1)What is the working title of your next book?
The Ghost In The Lobby
2) Where did the idea come from for the book?
It’s a line from one of the poems in the book, which seemed to in a sense fit some of the themes in the collection. I used to think that L.P. Hartley had it right when he wrote: “The past is foreign country: they do things differently there.” These days I tend to think William Faulkner was closer to the mark when he wrote: “The past isn’t dead. It isn’t even the past.” The world we live in is in so many ways defined by the ghosts that define us. We all have them.
3) What genre does your book fall under?
4) What actors would you choose to play the part of your characters in a movie rendition?
It’s unlikely to happen, as it’s a poetry collection, but if I was pushed I’d have to say Richard Burton, even though he’s been dead for 29 years, which makes it all the more unlikely. Billie Whitelaw should have a part also and, finally, Roger the alien from American Dad. I know he’s not a real person. But I don’t like to be restricted by such realities. I think Richard and Billie and Roger could really do justice to these poems.
5) What is the one-sentence synopsis of your book?
I don’t have one yet. But something like ‘Lung cancer, economic meltdown & socialist revolution: the funny side’
6) Will your book be self-published or represented by an agency?
It is published by Salmon Poetry
7) How long did it take you to write the first draft of the manuscript?
About two years
8) What other books would you compare this story to within your genre?
It’s the place 1984 meets Journey To The End of The Night
9) Who or what inspired you to write this book?
As one time British Prime Minister, Harold McMillan, once said: “Events, dear boy, events.”
10) What else about the book might pique the reader's interest?
One of the poems in it, Austerity Mantra, has already been criticised by a member of the European Parliament after it was translated into Greek and published in an online journal there. Paul Murphy Socialist Party MEP for Dublin, in a particularly devastating flash of Marxist literary criticism, had the following to say about the poem: “Haven’t the Greeks suffered enough without having this inflicted upon them.” I particularly like his rather nifty use of the word: ‘upon’. I consider it a great compliment and am thinking of asking him to launch the book when the time comes.
Deirdre Cartmill has asked me to take part in this blog hop project, so any one offended by anything I say here, or who wishes to take legal proceedings should contact her.
Deirdre’s bio is below.
Below that I answer some questions about my next book.

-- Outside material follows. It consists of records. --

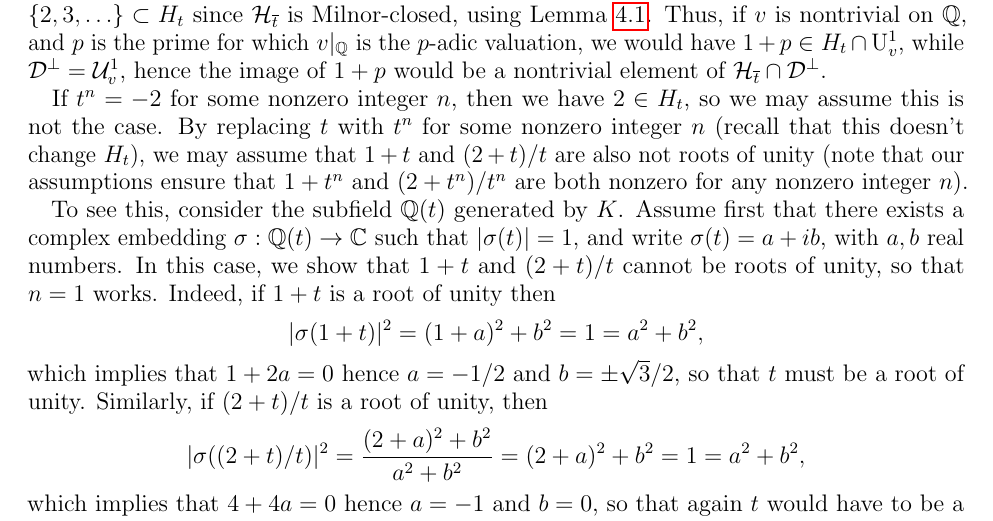
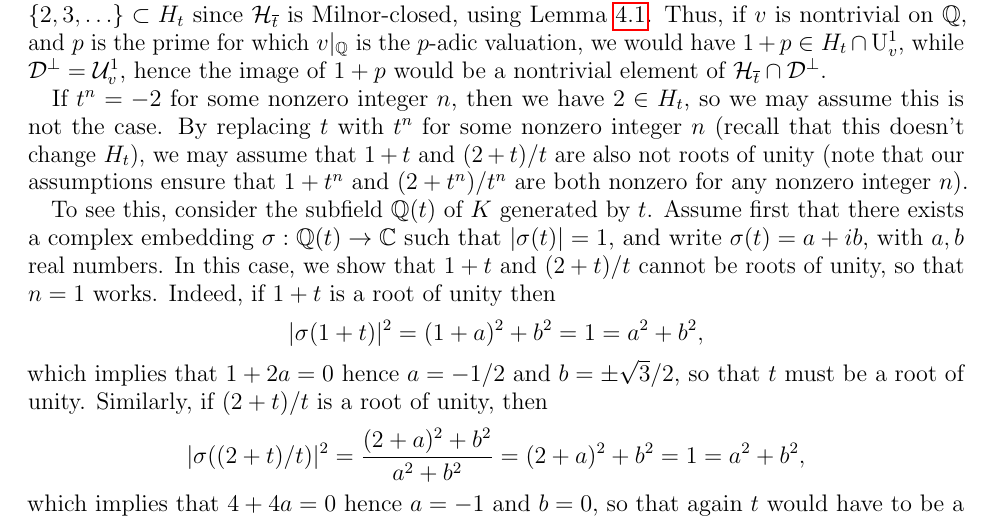
Before and after one commit to adamtopaz/MilnorAlgDep, a LaTeX paper (main.tex): part of page 20 of 23, cut so that both start at the same text. Compiled offline with pdfLaTeX.

Commit message:
Fix typo

```diff
--- a/main.tex
+++ b/main.tex
@@ -1036,7 +1036,7 @@ As before, it should be clear from context when $\Ecal^{\perp}$ refers to a subs
   If $t^{n} = -2$ for some nonzero integer $n$, then we have $2 \in H_{t}$, so we may assume this is not the case.
   By replacing $t$ with $t^{n}$ for some nonzero integer $n$ (recall that this doesn't change $H_{t}$), we may assume that $1+t$ and $(2+t)/t$ are also not roots of unity (note that our assumptions ensure that $1+t^{n}$ and $(2+t^{n})/t^{n}$ are both nonzero for any nonzero integer $n$).
 
-  To see this, consider the subfield $\Qbb(t)$ generated by $K$.
+  To see this, consider the subfield $\Qbb(t)$ of $K$ generated by $t$.
   Assume first that there exists a complex embedding $\sigma : \Qbb(t) \to \Cbb$ such that $|\sigma(t)| = 1$, and write $\sigma(t) = a + i b$, with $a,b$ real numbers.
   In this case, we show that $1 + t$ and $(2+t)/t$ cannot be roots of unity, so that $n = 1$ works.
   Indeed, if $1 + t$ is a root of unity then
```
Also changed, not shown: main.pdf.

Later today I will be posting the names and details of some other writers who I’ll be asking to take part in the next stage of this project.

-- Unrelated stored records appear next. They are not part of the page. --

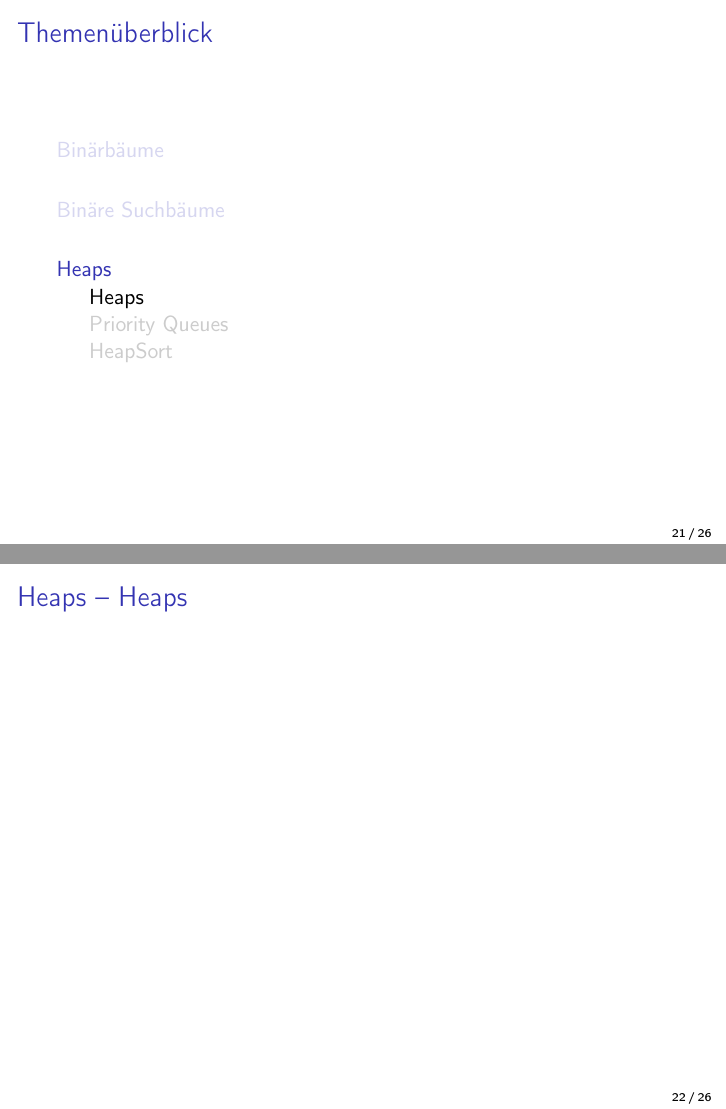
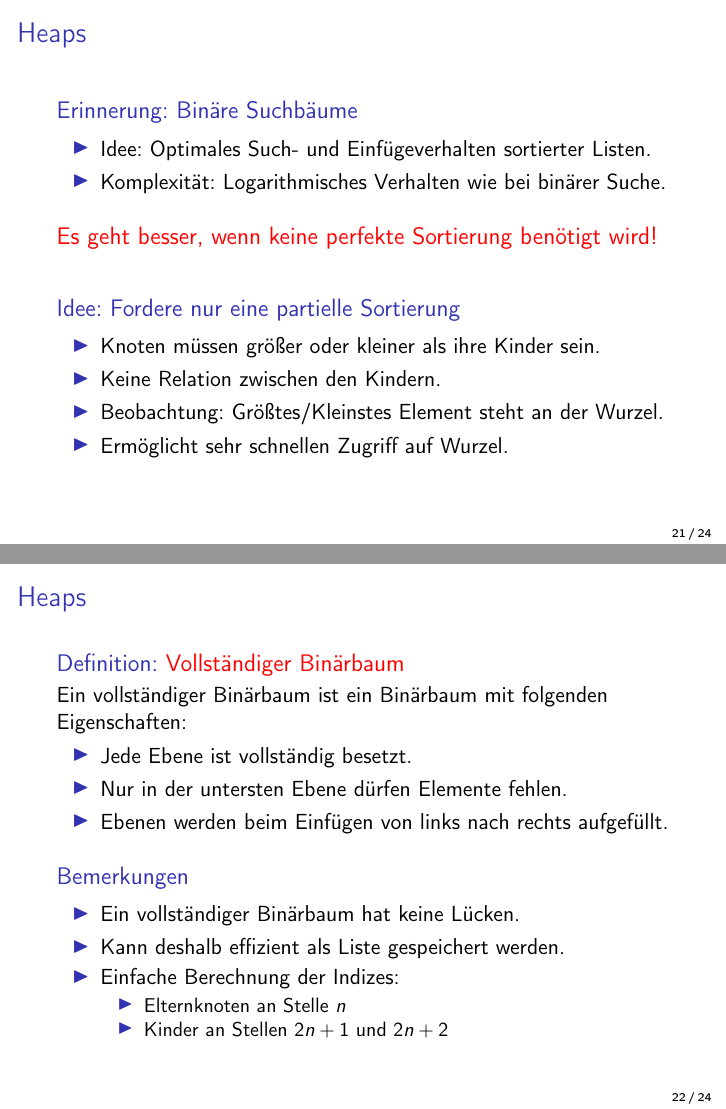
Before and after one commit to rhcourses-legacy/theory.trees, LaTeX slides (texdocs/slides/trees-lecture.tex, which reads texdocs/slides/sections/heaps.tex, texdocs/slides/sections/heaps/heaps.tex, texdocs/slides/src2misc.sty): pages 36 and 37 of 41 before the commit and pages 38 and 40 of 45 after it, joined at a grey line. Compiled offline with pdfLaTeX.

Commit message:
Create slides on heaps.

```diff
--- a/texdocs/slides/sections/heaps.tex
+++ b/texdocs/slides/sections/heaps.tex
@@ -1,3 +1,40 @@
-\inputframesection[\subsection]{Heaps}{heaps/heaps.tex}
-\inputframesection[\subsection]{Priority Queues}{heaps/priorityqueues.tex}
-\inputframesection[\subsection]{HeapSort}{heaps/heapsort.tex}
+\begin{frame}
+    \begin{block}{Erinnerung: Binäre Suchbäume}
+        \begin{itemize}
+            \item Idee: Optimales Such- und Einfügeverhalten sortierter Listen.
+            \item Komplexität: Logarithmisches Verhalten wie bei binärer Suche.
+        \end{itemize}
+    \end{block}
+    \begin{block}<2->{\alert{Es geht besser, wenn keine perfekte Sortierung benötigt wird!}}
+    \end{block}
+    \begin{block}<3->{Idee: Fordere nur eine partielle Sortierung}
+        \begin{itemize}
+            \item Knoten müssen größer oder kleiner als ihre Kinder sein.
+            \item Keine Relation zwischen den Kindern.
+            \item Beobachtung: Größtes/Kleinstes Element steht an der Wurzel.
+            \item Ermöglicht sehr schnellen Zugriff auf Wurzel.
+        \end{itemize}
+    \end{block}
+\end{frame}
+
+\begin{frame}
+    \begin{defblock}{Vollständiger Binärbaum}
+        Ein vollständiger Binärbaum ist ein Binärbaum mit folgenden Eigenschaften:
+        \begin{itemize}
+            \item Jede Ebene ist vollständig besetzt.
+            \item Nur in der untersten Ebene dürfen Elemente fehlen.
+            \item Ebenen werden beim Einfügen von links nach rechts aufgefüllt.
+        \end{itemize}
+    \end{defblock}
+    \begin{block}<2->{Bemerkungen}
+        \begin{itemize}
+            \item Ein vollständiger Binärbaum hat keine Lücken.
+            \item Kann deshalb effizient als Liste gespeichert werden.
+            \item Einfache Berechnung der Indizes:
+            \begin{itemize}
+                \item Elternknoten an Stelle $n$
+                \item Kinder an Stellen $2n+1$ und $2n+2$
+            \end{itemize}
+        \end{itemize}
+    \end{block}
+\end{frame}
--- a/texdocs/slides/sections/heaps/heaps.tex
+++ /dev/null
@@ -1,3 +0,0 @@
-\begin{frame}
-
-\end{frame}
--- a/texdocs/slides/src2misc.sty
+++ b/texdocs/slides/src2misc.sty
@@ -3,6 +3,7 @@
 
 \newcommand{\gqq}[1]{\glqq #1\grqq\ }
 
+\newcommand{\oconst}{\ensuremath{O(1)}}
 \newcommand{\olog}[1][n]{\ensuremath{O(\log{#1})}}
 \newcommand{\olin}[1][n]{\ensuremath{O(#1)}}
 \newcommand{\osquare}[1][n]{\ensuremath{O({#1}^2)}}
```
Also changed, not shown: texdocs/slides/sections/heaps/heapsort.tex (deleted, +0 -3 lines), texdocs/slides/sections/heaps/priorityqueues.tex (deleted, +0 -3 lines), texdocs/slides/sections/heaps.tex (39 more changed lines).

Deirdre Cartmill is a poet, writer and creative writing tutor (http://www.poetryireland.ie/education/wis-directory.php?id=324). Her debut poetry collection Midnight Solo (http://www.amazon.co.uk/Midnight-Solo-Deirdre-Cartmill/dp/190465214X) is published by Lagan Press and her second collection The Return of the Buffalo will be published in 2013. She has written for film, television and radio as Deirdre Alexander and her short film Two Little Boys (http://www.northernirelandscreen.co.uk/catalogue/235/107/two-little-boys-2012.aspx) was produced in 2012. She won the Claddagh Films Script Award and the BBC Writersroom Undercover competition and has been shortlisted for several awards including the Hennessy Literary Award, the Scottish International Poetry Competition and the Red Planet Prize. http://www.deirdrecartmill.com